BEDFORD – While the number of women in the fire service is increasing females still make up less than 10 percent of the United States fire service.
The new NFPA report provides an overview of 29,705 local and municipal fire departments in the country; and estimates that in 2018, only 93,700, or eight percent, of the 1,115,000 firefighters in the United States were female. More specifically, 15,200 or four percent of career firefighters and 78,500 volunteer firefighters or 11 percent were women.
On Saturday morning four women locally took part in the Firefighter II training being held at the Shawswick Township Volunteer Fire Department.
In this male-dominated profession, these women took the training right alongside the men learning how to fight propane fires, execute vehicle extrication, and performed firehose testing skills as part of their training.
The women decided to become firefighters for various reasons, but all were accepted among the volunteer fire services in Lawrence and Orange counties.
The barriers allowing women to become firefighters no longer exist. These women have the support of their family, friends, and most of all their fellow firefighters.
Hannah Moore of Marshall Township Volunteer Fire Department was first interested in firefighting in high school. She took a fire science course at the Hoosier Hills Career Center in Monroe County.
“I took the course when I was in high school. My grandfather was a firefighter for several years retiring in February. We were able to respond to fires together,” said Moore. “I fell in love with the program at Hoosier Hills Career Center which is a two-year course. It did not have Firefighter II and that is why I am here today to complete this course.”
Moore has been a member of the Marshall Township Volunteer Fire Department since October 2020.
Stacy Staidl, a firefighter with Orange County District 1 joined the department because her boyfriend of four years was a firefighter there.
“At first, I felt out of place, but then you start to fit in and you can do whatever they do,” said Staidl.
Staidl has already responded to 14 calls.
“Being in fires is a little scary and dark. You have to keep your hands on the hose so you can find your way out. And it’s important to always stay partner,” she added.
Some of the women joined fire departments as emergency medical technicians (EMTs).
But, many fire department chiefs encourage them to learn how to fight fires.
That was the case for Lisa McCutchan who is a firefighter with Shawswick Volunteer Fire Department.
“The local fire chiefs encouraged me to take Firefighter I and Firefighter II which pushed me out of my comfort zone to be a firefighter. But now I really enjoy it,” said McCutchan. “Being in a male dominate profession was an apprehension for me and a little difficult to navigate at first however the guys and girls in this department treated everyone the same and as a family. Lawrence County has some of the greatest fire chiefs and all-around great people.”.
Kayla DeWeese’s father has been a firefighter for 21 years and she was always intrigued about the profession.
“I always wanted to be able to help people and I wanted to follow in his footsteps,” said DeWeese.
When her father found out that she wanted to be a firefighter it was a proud moment.
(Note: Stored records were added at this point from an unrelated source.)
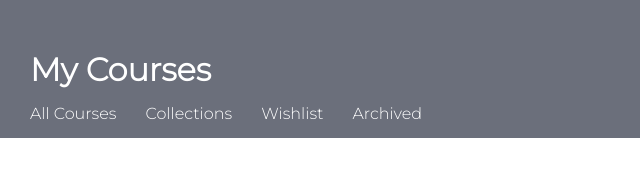
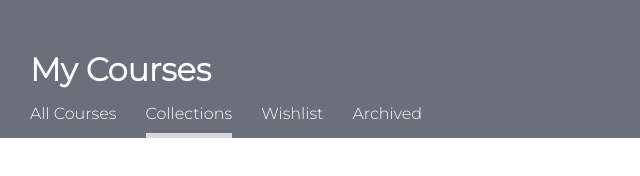
Before and after one commit to jordanwa1947/nav_indicators, a plain HTML site: page index.html in a window 1280 px wide. Shown: the full height of the page, 0-640 px from the left. Drawn offline with Linux system fonts and the light colour scheme.

Commit message:
Fix styling and add defualt selected link

```diff
--- a/index.html
+++ b/index.html
@@ -11,7 +11,7 @@
       <h1 class="page-title"> My Courses </h1>
       <ul id="nav-link-list" class="nav-links">
         <li>All Courses</li>
-        <li>Collections</li>
+        <li class="selected">Collections</li>
         <li>Wishlist</li>
         <li>Archived</li>
       </ul>
--- a/styles.css
+++ b/styles.css
@@ -32,10 +32,13 @@ header {
   display: inline-block;
   list-style: none;
   margin-right: 25px;
-  padding-bottom: 15px;
+  padding-bottom: 10px;
 }
 
 .nav-links > li:hover {
   border-bottom: 5px solid rgb(216, 217, 218);
-  padding-bottom: 10px;
 }
+
+.selected {
+  border-bottom: 5px solid rgb(216, 217, 218);
+}
```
“He was probably more excited than I was, DeWeese added. “I think it is remarkable that more women are becoming firefighters, not just in Orange or Lawrence counties but throughout the United States. I am glad women are excelling in a male dominate profession.”
The women will take their tests on Wednesday after completing a 36-hour training course and if they pass they will be certified.